On Saturday, 5 June 2021 08:32:47 BST Neil Bothwick wrote: > On Fri, 4 Jun 2021 22:10:10 -0400, Walter Dnes wrote:
> > > I always boot system rescue and dd the entries drive to somewhere
> > > safe. That way I restore the original setup in the case of a warranty
> > > claim - unless the failure is that bad that I can't boot or access
> > > the disk.
> > >
> > a) The drive is one terabyte in size.
> Most of is empty, the drives always compress to a lot less.
> > b) Yes, Mr. Dell Support, I bought the machine 6 months ago and I've
> > been websurfing, Youtubing, etc ever since. And Windows Home has not
> > forced an update all that time.
> That would be difficult but no evidence of any evil doing, such as
> installing Linux. However, I'm more concerned about an earlier failure,
> if it lasts six months it should last six years.
Back to the original question:
I've not had a Dell with this option yet, but I understand Dell uses RAID with
NVMe drives because it allows Intel RST drivers to work with most/all NVMe
drives. I'm not sure if any of the Dell onboard software to restore the Win10
OS also depend on this. Once you initialize the OS I think you won't be able
to run it in a different mode. http://forum.notebookreview.com/threads/why-does-dell-set-the-bios-to-raid-always.832016/
However, I've seen it mentioned in various places Linux will not be able to
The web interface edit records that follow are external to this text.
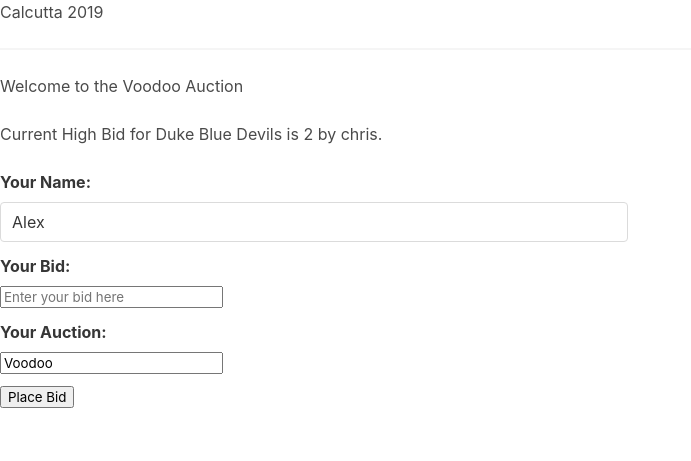
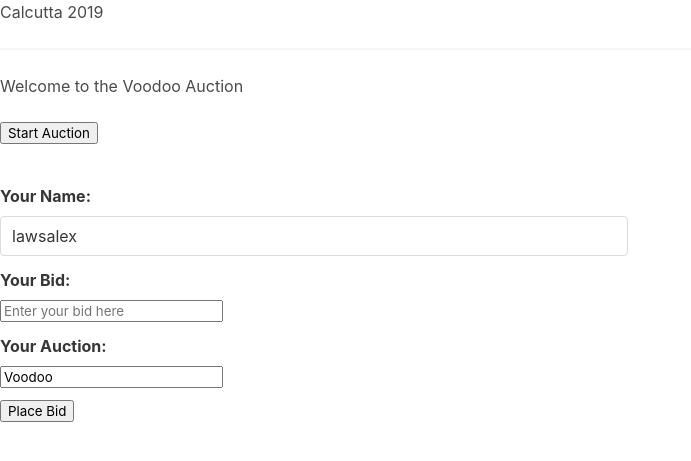
Before and after one commit to alexLaws/NCAA_calcutta, a Flask app: page /auction/Voodoo in a window 1280 px wide. Shown: the part 24-485 px from the top of the page, without its empty margins (0-691 px from the left). Run offline with Flask 2, Linux system fonts and the light colour scheme; a user stored in the database is signed in; some libraries are stand-ins or nearby versions.

Commit message:
start auction and randomly select team functionality

```diff
--- a/main.py
+++ b/main.py
@@ -21,6 +21,8 @@
 
 import random
 
+from time import sleep
+
 # create flask app
 app = Flask(__name__)
 # app.secret_key = os.environ.get('SECRET_KEY').encode()
@@ -38,6 +40,8 @@
     secret="bafc69ad0a7e680e2139",
     cluster="us2",
     ssl=True)
+
+time_left = 20
 
 
 class LoginForm(FlaskForm):
@@ -93,11 +97,27 @@
         return output
 
 
+def get_auction_obj(auction_name):
+    try:
+        curr = Auction.select().where(Auction.auction_name == auction_name).get()
+        return curr
+    except Auction.DoesNotExist:
+        return False
+
+
 def get_current_team(auction_name):
     try:
         curr = Auction.select(Auction.current_team).where(Auction.auction_name == auction_name).get()
         return curr.current_team
     except Auction.DoesNotExist:
+        return False
+
+
+def user_from_username(username):
+    try:
+        user = User.select().where(User.username == username).get()
+        return user
+    except User.DoesNotExist:
         return False
 
 
@@ -120,14 +140,21 @@
 
 
 def get_next_team(auction):
+    taken_teams = []
     try:
-        taken_teams = Auction_Result.select(Auction_Result.team).where(Auction_Result.auction == auction).get()
-    except Auction_Result.DoesNotExist:
-        taken_teams = []
+        taken = Auction_result.select(Auction_result.team).where(Auction_result.auction == auction)
+        for result in taken:
+            taken_teams.append(result.team)
+    except Auction_result.DoesNotExist:
+        pass
+    print(taken_teams)
     try:
         available_teams = Team.select().where(Team.team.not_in(taken_teams))
     except Team.DoesNotExist:
         return False
+    print(available_teams)
+    for team in available_teams:
+        print(team)
     return random.choice(available_teams)
 
 
@@ -182,16 +209,86 @@
     return redirect(url_for('home'))
 
 
+@app.route('/start/<auction_name>', methods=['POST'])
+@login_required
+def start_auction(auction_name):
+    global time_left
+    auction = get_auction_obj(auction_name)
+    available_teams = list(Team.select())
+    while True:
+        try:
+            team_up_for_bids = random.choice(available_teams)
+        except IndexError:
+            Auction.update({Auction.current_team: None}).where(Auction.auction_name == auction_name).execute()
+            Auction.update({Auction.complete: True}).where(Auction.auction_name == auction_name).execute()
+            data = {'id': "bid-{}".format(uuid.uuid4().hex),
+                    'team': 'sale',
+                    'bidder': 'The Auction is Over!',
+                    'bid_amt': '',
+                    'status': 'active',
+                    'event_name': 'created',
+                    'reset': 1
+                    }
+            pusher.trigger(auction_name, "bid-added", data)
+            break
+        available_teams.remove(team_up_for_bids)
+        Auction.update({Auction.current_team: team_up_for_bids}).where(Auction.auction_name == auction_name).execute()
+        data = {'id': "bid-{}".format(uuid.uuid4().hex),
+                'team': 'sale',
+                'bidder': 'Bidding Begins',
+                'bid_amt': team_up_for_bids.team,
+                'status': 'active',
+                'event_name': 'created',
+                'reset': 1
+                }
+        pusher.trigger(auction_name, "bid-added", data)
+        time_left = 20
+        while time_left > 0:
+            data = {'id': "bid-{}".format(uuid.uuid4().hex),
+                    'time_remaining': time_left,
+                    'status': 'active',
+                    'event_name': 'created',
+                    'reset': 1
+                    }
+            pusher.trigger(auction_name, "timing", data)
+            time_left = time_left - 1
+            sleep(1)
+        data = {'id': "bid-{}".format(uuid.uuid4().hex),
+                'time_remaining': time_left,
+                'status': 'active',
+                'event_name': 'created',
+                'reset': 1
+                }
+        pusher.trigger(auction_name, "timing", data)
+        data = {'id': "bid-{}".format(uuid.uuid4().hex),
+                'team': 'sale',
+                'bidder': 'Team sold!',
+                'bid_amt': '',
+                'status': 'active',
+                'event_name': 'created',
+                'reset': 1
+                }
+        pusher.trigger(auction_name, "bid-added", data)
+        team_for_bid, high_bid, bid_leader = get_leader(auction)
+        Auction_result.create(auction=auction,
+                              team=team_up_for_bids,
+                              buyer=bid_leader,
+                              price=high_bid)
+        sleep(3)
+    return 'hooray'
+
+
 # store new bid
 @app.route('/bid', methods=['POST'])
 @login_required
 def addBid():
-    bidder = request.form['name']
+    global time_left
+    bidder = user_from_username(request.form['name'])
     bid_amt = int(request.form['bid'])
     auction_name = request.form['auction']
     auction = Auction.select().where(Auction.auction_name == auction_name).get()
     team_for_bid, high_bid, bid_leader = get_leader(auction)
-    if bid_amt > high_bid:
+    if bid_amt > high_bid and time_left > 0:
         Bid.create(participant=bidder,
                    team_bid=team_for_bid,
                    bid_amount=bid_amt,
@@ -199,16 +296,17 @@
                    auction=auction)
         data = {'id': "bid-{}".format(uuid.uuid4().hex),
                 'team': team_for_bid.team,
-                'bidder': bidder,
+                'bidder': bidder.username,
                 'bid_amt': bid_amt,
                 'status': 'active',
                 'event_name': 'created',
                 'reset': 1
                 }
         pusher.trigger(auction_name, "bid-added", data)
+        time_left = 10
         return jsonify(data)
     else:
-        message = bidder + ' - FAILED BID'
+        message = bidder.username + ' - FAILED BID'
         data = {'id': "bid-{}".format(uuid.uuid4().hex),
                 'team': team_for_bid.team,
                 'bidder': message,
@@ -241,12 +339,22 @@
 @login_required
 def auction(auction_name):
     auction = Auction.select().where(Auction.auction_name == auction_name).get()
-    team_for_bid, high_bid, bid_leader = get_leader(auction)
+    finished = auction.complete
+    try:
+        team_for_bid, high_bid, bid_leader = get_leader(auction)
+    except TypeError:
+        return render_template('auction.jinja2',
+                               team=False,
+                               leader=False,
+                               high_bid=0,
+                               auction=auction,
+                               finished=finished)
     return render_template('auction.jinja2',
                            team=team_for_bid.team,
                            leader=bid_leader,
                            high_bid=high_bid,
-                           auction=auction)
+                           auction=auction,
+                           finished=finished)
 
 
 @app.route('/newAuction', methods=['GET', 'POST'])
--- a/model.py
+++ b/model.py
@@ -33,17 +33,7 @@
     auction_name = CharField(max_length=30, unique=True)
     code = CharField(max_length=30)
     current_team = ForeignKeyField(Team, null=True)
-
-
-class Bid(BaseModel):
-    """
-        This class defines bids that people make on teams
-    """
-    participant = CharField(max_length=30)
-    team_bid = ForeignKeyField(Team)
-    bid_amount = IntegerField()
-    bid_time_stamp = DateTimeField(primary_key=True)
-    auction = ForeignKeyField(Auction)
+    complete = BooleanField(default=False)
 
 
 class User(UserMixin, BaseModel):
@@ -82,3 +72,14 @@
     """
     user_in_auction = ForeignKeyField(User)
     auction = ForeignKeyField(Auction)
+
+
+class Bid(BaseModel):
+    """
+        This class defines bids that people make on teams
+    """
+    participant = ForeignKeyField(User)
+    team_bid = ForeignKeyField(Team)
+    bid_amount = IntegerField()
+    bid_time_stamp = DateTimeField(primary_key=True)
+    auction = ForeignKeyField(Auction)
--- a/templates/auction.jinja2
+++ b/templates/auction.jinja2
@@ -5,14 +5,19 @@
 <div class="columns">
     <div class="column">
         <h1>Welcome to the {{ auction.auction_name }} Auction</h1><br>
-        <p>Current High Bid for {{ team }} is {{ high_bid }} by {{ leader }}.</p>
+        {% if team %}<p>Current High Bid for {{ team }} is {{ high_bid }} by {{ leader }}.</p>{% endif %}
         {% if error %}<span class="error">{{ error }}<br><br>{% endif %}
+        {% if not finished %}
+        <form id="start">
+            <div class="field">
+                <input type="submit" value="Start Auction" onclick="style.display = 'none'">
+            </div>
+        </form>
+        {% endif %}
     </div>
 
     <div class="column">
-        <div class="timer">
-            <p id="time"></p>
-        </div>
+        <div id="time"></div>
     </div>
 </div>
 
@@ -22,7 +27,7 @@
             <div class="field">
                 <label for="name-input" class="label">Your Name: </label>
                 <div class="control">
-                    <input id="name-input" name="name" class="input" type="text" value={{ current_user.first_name }} readonly required>
+                    <input id="name-input" name="name" class="input" type="text" value={{ current_user.username }} readonly required>
                 </div>
             </div>
 
@@ -78,6 +83,20 @@
           });
         }
 
+        const start = document.querySelector('#start');
+
+        // makes POST request to start timer
+        start.onsubmit = e => {
+          e.preventDefault();
+          fetch("/start/{{ auction.auction_name }}", {
+            method: 'POST',
+            body: new FormData(start)
+          })
+          .then(r => {
+            start.reset();
+          });
+        }
+
         function appendToList(data) {
           const html = `
             <div class="card" id="${data.id}">
@@ -93,5 +112,25 @@
           let list = document.querySelector("#bid-list")
           list.innerHTML = html + list.innerHTML;
         };
+
+        channel.bind('timing', data => {
+          countdown(data);
+        });
+
+        function countdown(data) {
+          const html = `
+            <div class="card" id="${data.id}">
+              <header class="card-header">
+                <p class="card-header-title">Time Left:</p>
+              </header>
+              <div class="card-content">
+                <div class="content">
+                  <p>${data.time_remaining} seconds!</p>
+                </div>
+              </div>
+            </div>`;
+          let list = document.querySelector("#time")
+          list.innerHTML = html;
+        };
     </script>
 {% endblock content %}
```
Also changed, not shown: setup.py (+10 -36 lines), auction.db.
see the drive if RAID is selected - I don't know if this is still the case. https://www.dell.com/community/XPS/Pros-Cons-AHCI-vs-Raid-On-XPS13-9300-NVMe/